New York family therapist Evan Imber-Black explains: "Vacations and holidays are tops for creating memories. The whole aspect of time and space outside of daily life makes it stand out. It's like a movie running in your head."
Such "mental movies" are more important than we might think. Don Wertlieb, a child psychologist and chairman of Tufts University's Child Study Department, explains that memories "provide an internal map for who you are and how you want to live your life."
"The kids might lose the souvenirs," Mr. Wertlieb says. "They'll always have the memories."
This doesn't necessarily mean spending a lot of money or even traveling far from home.
For example, an afternoon away from the usual routines can have a lasting impact on the kids. So can a weekend at the beach.
Chicago professor Barbara Shwom treasures the memories of the once-a-year-fishing date she had with her dad, growing up. "I hated fishing," Ms. Shwom says. "But they were the best times."
"Between work and the kids everything goes by so fast," says Deborah Swiss, a Boston-based consultant on work/family issues. "You want to be able to relish the moment. The best times for kids are when mom and dad are calm and relaxed."
Of course, it's not always the good times that kids remember either. One colleague recalls when her family's car was broken into on vacation. My kids will recount every detail of the speeding ticket we got in Wyoming or the time mom lost her cool at the hotel pool.
Blended families need to maintain old memories while forging new ones in different settings with a new group of people.
"Don't go back to the same place as before," suggests family therapist Roberts, who is herself part of a blended family.
"Get people engaged in the discussion," she says. "What do they think will be fun together? It's important that everyone feels their voices have been heard."

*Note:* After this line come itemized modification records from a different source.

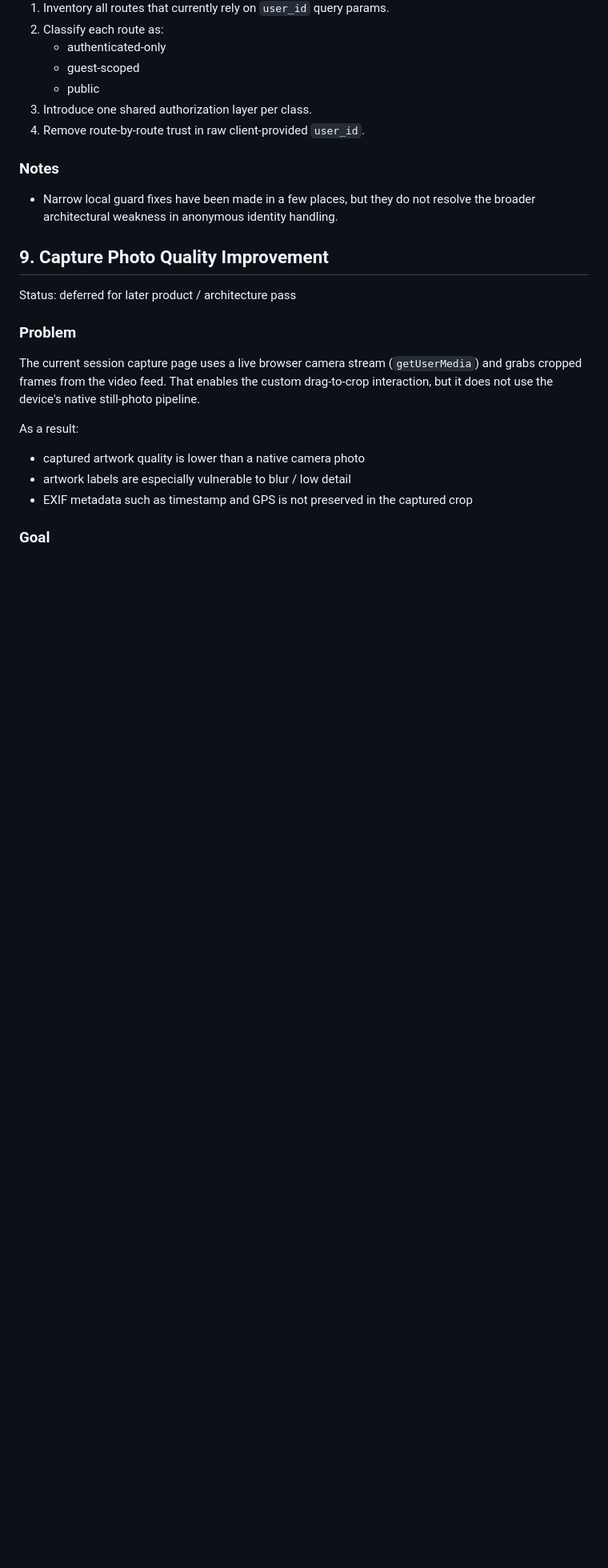
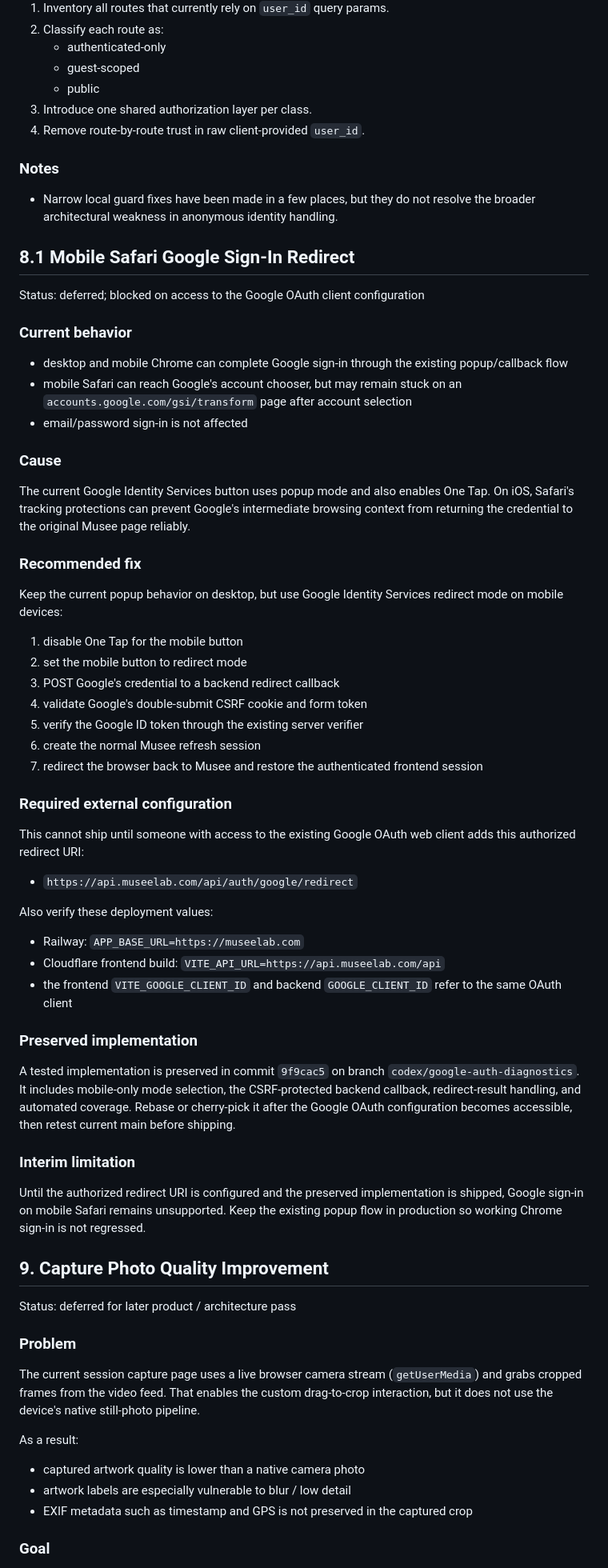
Before and after one commit to qinzzz/Musee, a Markdown page: BACKLOG_PLANS.md, the part around the change. Shown at 80% size. Drawn GitHub-style; blank space fills up the shorter version.

Commit message:
Backlog mobile Safari Google redirect

```diff
--- a/BACKLOG_PLANS.md
+++ b/BACKLOG_PLANS.md
@@ -764,6 +764,53 @@ The future model should:
 - Narrow local guard fixes have been made in a few places, but they do not resolve the broader architectural weakness in anonymous identity handling.
 
 
+## 8.1 Mobile Safari Google Sign-In Redirect
+
+Status: deferred; blocked on access to the Google OAuth client configuration
+
+### Current behavior
+
+- desktop and mobile Chrome can complete Google sign-in through the existing popup/callback flow
+- mobile Safari can reach Google's account chooser, but may remain stuck on an `accounts.google.com/gsi/transform` page after account selection
+- email/password sign-in is not affected
+
+### Cause
+
+The current Google Identity Services button uses popup mode and also enables One Tap. On iOS, Safari's tracking protections can prevent Google's intermediate browsing context from returning the credential to the original Musee page reliably.
+
+### Recommended fix
+
+Keep the current popup behavior on desktop, but use Google Identity Services redirect mode on mobile devices:
+
+1. disable One Tap for the mobile button
+2. set the mobile button to redirect mode
+3. POST Google's credential to a backend redirect callback
+4. validate Google's double-submit CSRF cookie and form token
+5. verify the Google ID token through the existing server verifier
+6. create the normal Musee refresh session
+7. redirect the browser back to Musee and restore the authenticated frontend session
+
+### Required external configuration
+
+This cannot ship until someone with access to the existing Google OAuth web client adds this authorized redirect URI:
+
+- `https://api.museelab.com/api/auth/google/redirect`
+
+Also verify these deployment values:
+
+- Railway: `APP_BASE_URL=https://museelab.com`
+- Cloudflare frontend build: `VITE_API_URL=https://api.museelab.com/api`
+- the frontend `VITE_GOOGLE_CLIENT_ID` and backend `GOOGLE_CLIENT_ID` refer to the same OAuth client
+
+### Preserved implementation
+
+A tested implementation is preserved in commit `9f9cac5` on branch `codex/google-auth-diagnostics`. It includes mobile-only mode selection, the CSRF-protected backend callback, redirect-result handling, and automated coverage. Rebase or cherry-pick it after the Google OAuth configuration becomes accessible, then retest current main before shipping.
+
+### Interim limitation
+
+Until the authorized redirect URI is configured and the preserved implementation is shipped, Google sign-in on mobile Safari remains unsupported. Keep the existing popup flow in production so working Chrome sign-in is not regressed.
+
+
 ## 9. Capture Photo Quality Improvement
 
 Status: deferred for later product / architecture pass
```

So how can parents create happy memories for their kids? Psychologist Wertlieb suggests being deliberate about it. Take the time to put the pictures in an album, make a scrapbook or read vacation journals aloud after you've gotten home, he proposes.
Pick up regional recipes or foods from where you're visiting and have a meal with them a few weeks after the trip, says Ms. Roberts. Have a "story-go-round" at dinner talking about the trip.
Make a storyboard of the trip photos and ask each family member to contribute a few lines to appropriately caption each picture.
"Kids love to hear their parents' memories of when they went on vacations as kids," Mr. Imber-Black adds.
I figure we can all use some more memory-making strategies, so I'm announcing a "Taking the Kids" contest.
Send me your idea for creating the best family memory -- on vacation, seasonal holidays or at home. A panel will judge the entries, and the winner will receive a copy of my new book, "Taking the Kids to the Great Southwest." (Send your memory idea to Taking the Kids, 2859 Central St., Evanston, Ill. 60201.)
Meanwhile, I'm heading out to buy some photo albums for the pictures from last year's trips -- and the ones before that.